### Work request:
Check each line of the material that follows, and copy those holding the string "components".

═══ Records supplied

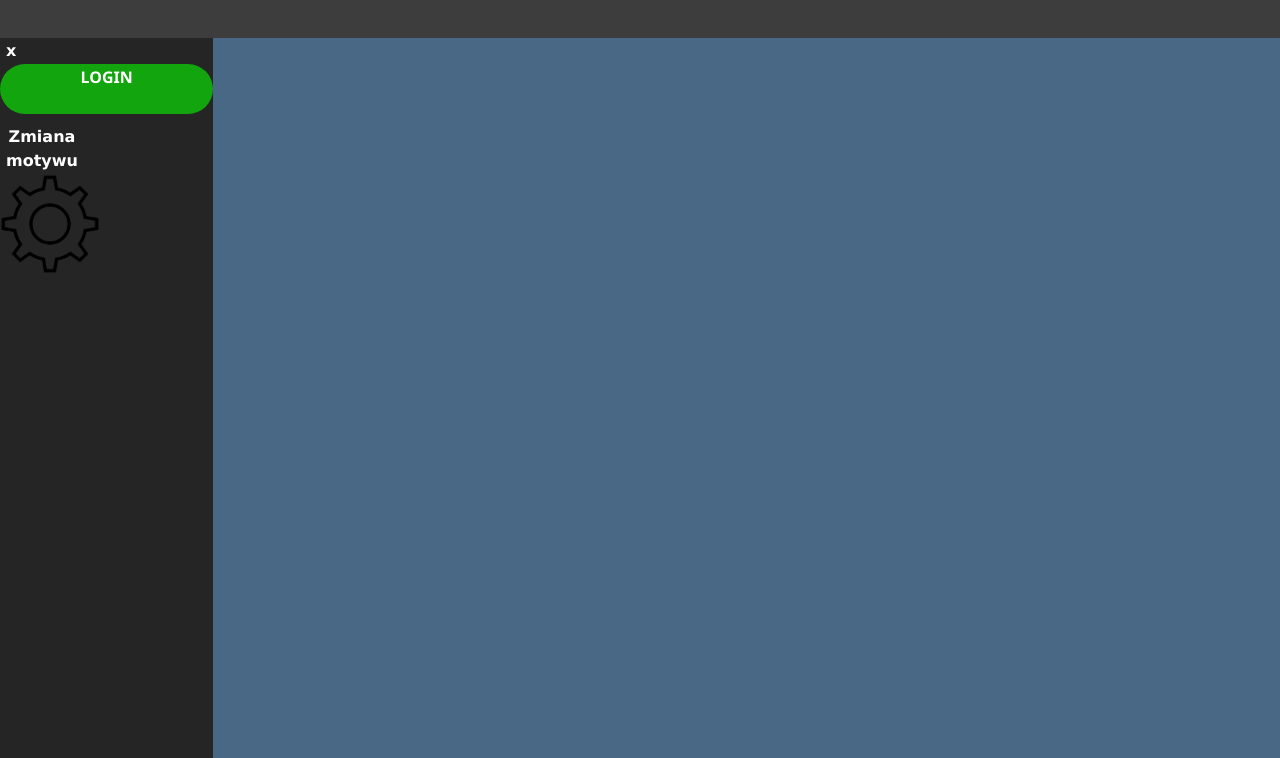
Repository: K4ziWolf/kazi
Page: /, after clicking the first element matching `button.btn`
An editor plug-in stored every save of this project. The page is shown before and after the next save, followed by the edit.
The browser window is 1280 px wide. The pictures show the whole page.
The project was rebuilt for these pictures with package versions that can differ from the ones it lists, and the page was loaded fresh each time. Also part of the build but not shown: vue.config.js, src/components/login_screen.vue, src/components/option_screen.vue.

Above is the page before, as saved 2023-10-20 22:38:07.

### src/App.vue
<template>
<body>
  <section>
  <div id="container" class="col-md-12">
    <div class="d-flex flex-column text-white" style="background-color: rgb(61, 61, 61) ">
    <div class="x-btn">
      <button class="btn btn-outline-secondary" v-bind:class="open_menu_button " @click="showMenuScreen" >
        Pokaż menu
      </button>
      <menu_screen v-if="isMenuScreenVisible" @hide-menu-screen="hideMenuScreen" @show-login-screen="showLoginScreen" @change-theme="changeTheme" @option-open="optionOpener">
      </menu_screen>

    <div> <!--menu_scree i login_screen odpowiedzialne są za pokazywanie się tych komponentów-->
      <login_screen v-if="isLoginScreenVisible" @hide-login-screen="hideLoginScreen">
      </login_screen>
    </div>
    <option_screen v-if="isOptionScreenVisible" @hide-option-screen="HideOptionScreen">
      </option_screen>
  </div>
  </div>
  </div>
  </section>
</body>
</template>

<script>
import menu_screen from './components/menu_screen.vue';
import login_screen from './components/login_screen.vue';
import option_screen from './components/option_screen.vue';
export default {
  components: {
    menu_screen,
    login_screen,
    option_screen,
  },
  data() {
    return {
      open_menu_button: "show",
      open_login_button: "show",
      isLoginScreenVisible: false,
      isMenuScreenVisible: false,
      changecolor:0,
      isOptionScreenVisible: false,
    };
  },
  methods: {
    optionOpener(){
      this.isOptionScreenVisible = true;
    },
    HideOptionScreen(){
      setTimeout(() => {
      this.isOptionScreenVisible = false;
      }, 1000);
    },
    changeTheme() {
        this.changecolor += 1;
      if (this.changecolor % 2 === 0) {
        document.body.style.backgroundColor = 'blue';
      } else {
        document.body.style.backgroundColor = 'red';
      }
    },
    showMenuScreen() { //funkcja pokazująca menu
      this.isMenuScreenVisible = true;
      this.open_menu_button = "hidden";
      this.open_login_button = "show";
    },
    hideMenuScreen() {
      setTimeout(() => { //timeout aby animacja była płynna
        this.open_menu_button = "show";
        this.isMenuScreenVisible = false;
      }, 1200);
    },
    showLoginScreen() {
      this.isLoginScreenVisible = true;
      setTimeout(() => {
      this.isMenuScreenVisible = false;
      }, 1000);
    },
    hideLoginScreen() {
      setTimeout(() => {
        this.open_login_button = "show";
        this.open_menu_button ='show'
        this.isLoginScreenVisible = false;
      }, 1500);
    },
  },
};
</script>

<style>
@import '/src/style.css';

#app {
  font-family: Avenir, Helvetica, Arial, sans-serif;
  -webkit-font-smoothing: antialiased;
  -moz-osx-font-smoothing: grayscale;
  text-align: center;
  color: #2c3e50;
}
.show {
  opacity: 1;
  animation: show_button 0.4s;
}
@keyframes show_button {
  from {
    opacity: 0;
  }
  to {
    opacity: 1;
  }
}
.hidden {
  animation: hide_button 0.4s;
  opacity: 0;
}
@keyframes hide_button {
  from {
    opacity: 1;
  }
  to {
    opacity: 0;
  }
}
body { /*testy moje do zmiany */
  height: 100%;
  width: 100%;
  background-color: rgb(127, 247, 207);
}
.x-btn {
  background-color: rgb(61, 61, 61);

}
.xd-btn {
  text-decoration: none;
  border: none;
  font-family: Verdana, Geneva, Tahoma, sans-serif;
  background-color: #2c3e50;
  border-bottom-left-radius: 25px;
  border-bottom-right-radius: 25px;
  color: white;
  font-weight: bolder;

}
html {
  background-color: #496886;
}
</style>

### src/style.css
template {
    background-color: aqua;
}

### src/components/menu_screen.vue
<template>
     <div class="holder-ten1 col-sm-2" id="menu_holder" :class="menu_box_show">
    <div class="pole-exit-btn" id="Exit_menu_button">
      <button class="exit-baton" id="menu_exit_button" @click="hideMenuScreen">
        x
      </button>
      <button class="baton" id="poka-login" v-bind:class="open_login_button" @click="showLoginScreen">
        LOGIN
      </button>
      <button id="change_theme_btn" v-bind:class="change_theme_btn" @click="changeTheme">
        Zmiana motywu
      </button>
      <div id="gear_icon_box">
        <img
          v-bind:class="open_option_button"
          src="../assets/gear_icon.png"
          alt="Gear Icon"
          @mouseenter="openOptionButtonEnter"
          @mouseleave="openOptionButtonLeave"
          @click="open_options"
        />
      </div>
    </div>
  </div>
  </template>

  <script>
  export default {
    data() {
      return {
        menu_box_show: "show",
        open_option_button: "unanimated",
        change_theme_btn:"bright",
      };
    },
    methods: {
      open_options(){
        this.$emit('option-open');

      },
      changeTheme() {
        if (this.change_theme_btn === 'dark') {
          this.change_theme_btn = 'bright';
        } else {
          this.change_theme_btn = 'dark';
        }
          this.$emit('change-theme');
      },
      hideMenuScreen() {
        this.$emit('hide-menu-screen');
        this.menu_box_show = "hide";
      }, //emit to event, czyli wysłanie do komponenta rodzica komendy wywołania funckji w tym przypadku hideMenuScreen
      showLoginScreen() {
        this.menu_box_show = "hide";
        setTimeout(() => {
          this.$emit('show-Login-Screen');
        }, 200); //opóźnienie dla dobra animacji chyba tak mi się wydaje dawno temu to pisałem
      },
      openOptionButtonEnter() {
        this.open_option_button = "animated";
      },
      openOptionButtonLeave(){
        this.open_option_button = "unanimated";
      },
    },
  };
  </script>
  <style scoped>  /* scoped dotyczy tylko tego dokumentu */
.show {
  animation: show_animation 1s ease-in-out;
}
button{
  width: 10px;
}
@keyframes show_animation {
  from {
    opacity: 0;
    transform: translate3d(-40%, 0, 0);
  }
  to {
    opacity: 1;
    transform: translate3d(0, 0, 0);
  }
}

.hide {
  opacity: 0;
  animation: hide_animation 1s ease-in-out;
}

@keyframes hide_animation {
  from {
    opacity: 1;
    transform: translate3d(0, 0, 0);
  }
  to {
    opacity: 0;
    transform: translate3d(-40%, 0, 0);
  }
}

#menu_holder {
  background-color: rgb(37, 37, 37) !important;
  position: absolute;
  height: 100vh; /* Ustawienie na 100% wysokości strony */
  display: grid;
  grid-template-columns: 1fr; /* Pasek będzie miał tylko jedną kolumnę */
  gap: 0px;
  grid-template-areas: "Exit_menu_button" "poka-login" "change_theme_btn" "gear_icon_box";
}

.baton {
  background-color: rgb(18, 165, 13);
  display: inline-grid;
  text-decoration: none;
  width: 100%; /* Rozciągnij przycisk na 100% szerokości kontenera */
  height: 50px;
  border-radius: 25px;
  text-align: center;
  font-family: 'Segoe UI', Tahoma, Geneva, Verdana, sans-serif;
  border: none;
  color: white;
  font-weight: bold;
  margin-bottom: 10px; /* Dodaj odstęp między przyciskami */
}

.exit-baton {
  border: none;
  background-color: transparent;
  display: grid;
  font-family: Verdana, Geneva, Tahoma, sans-serif;
  font-weight: bold;
  color: white;
}

  holder-ten1 {
    background-color: rgb(37, 37, 37);
  }
  pole-exit-btn {
    background-color: rgb(37, 37, 37);
  }
  .dark{
    color: rgb(37, 37, 37) !important;
  }
  .bright{

    color: white;
  }
  #gear_icon_box img {
    max-width: 100px;
    cursor: pointer;
  }
  .unanimated{
  animation: back_spin 0.5s;
}
  .animated{
    animation: spin 5s linear infinite;
  }
  @keyframes spin {
  from {
    transform: rotate(0deg);
  }
  to {
    transform: rotate(360deg);
  }
}
@keyframes back_spin {
  from {
    transform: rotate(360deg);
  }
  to {
    transform: rotate(0deg);
  }
 }
 #gear_icon_box {
    height: 30px;
    width: 30px;
    border: none;
    background-color: transparent;
    display: grid;
    font-family: Verdana, Geneva, Tahoma, sans-serif;
    font-weight: bold;
    grid-area: gear_icon_box;
}
  #change_theme_btn{
    border: none;
    background-color: transparent;
    display: grid;

    font-family:Verdana, Geneva, Tahoma, sans-serif;
    font-weight: bold;
    grid-area: change_theme_btn;
   }
  </style>

Loaded but not shown: public/index.html (common file); src/main.js (common file)

After the next save:
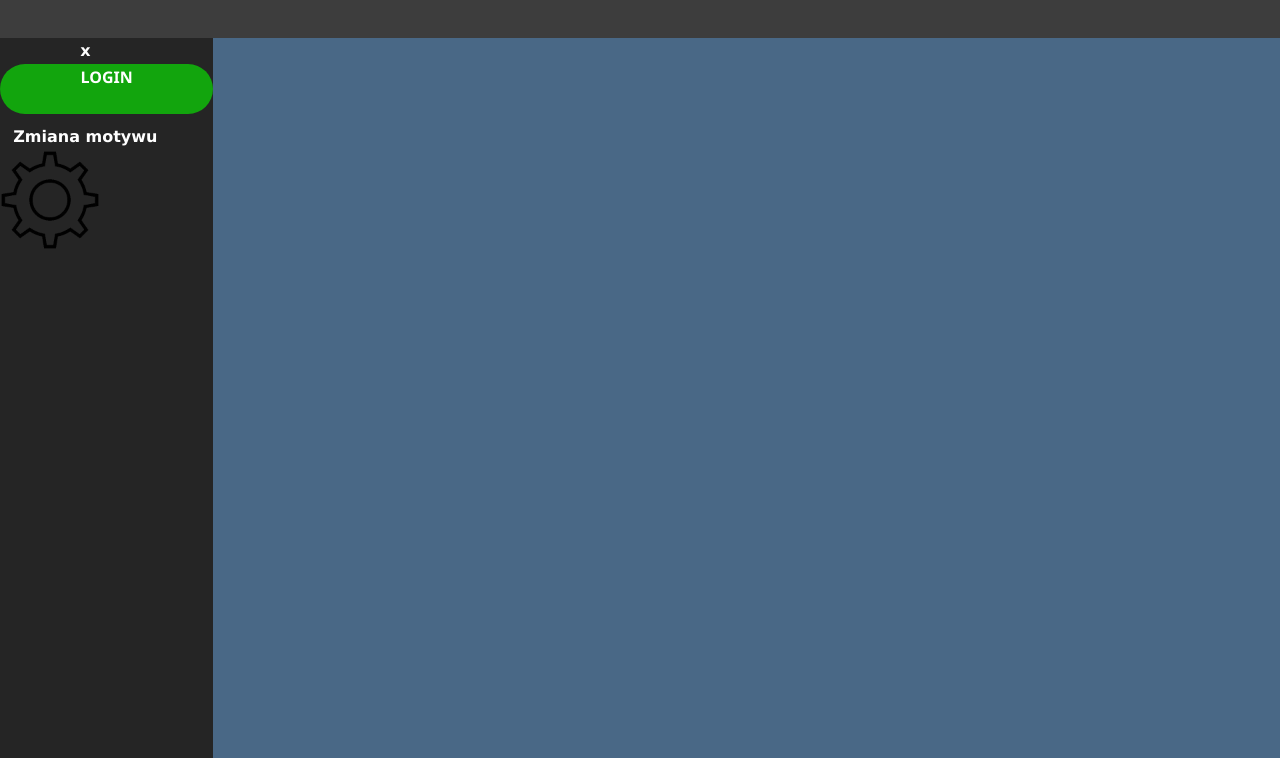
Saved 7 s later.
--- a/src/components/menu_screen.vue
+++ b/src/components/menu_screen.vue
@@ -70,7 +70,7 @@
   animation: show_animation 1s ease-in-out;
 }
 button{
-  width: 10px;
+  width: 80%;
 }
 @keyframes show_animation {
   from {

══════

### Answer box:
The project was rebuilt for these pictures with package versions that can differ from the ones it lists, and the page was loaded fresh each time. Also part of the build but not shown: vue.config.js, src/components/login_screen.vue, src/components/option_screen.vue.
import menu_screen from './components/menu_screen.vue';
import login_screen from './components/login_screen.vue';
import option_screen from './components/option_screen.vue';
  components: {
### src/components/menu_screen.vue
--- a/src/components/menu_screen.vue
+++ b/src/components/menu_screen.vue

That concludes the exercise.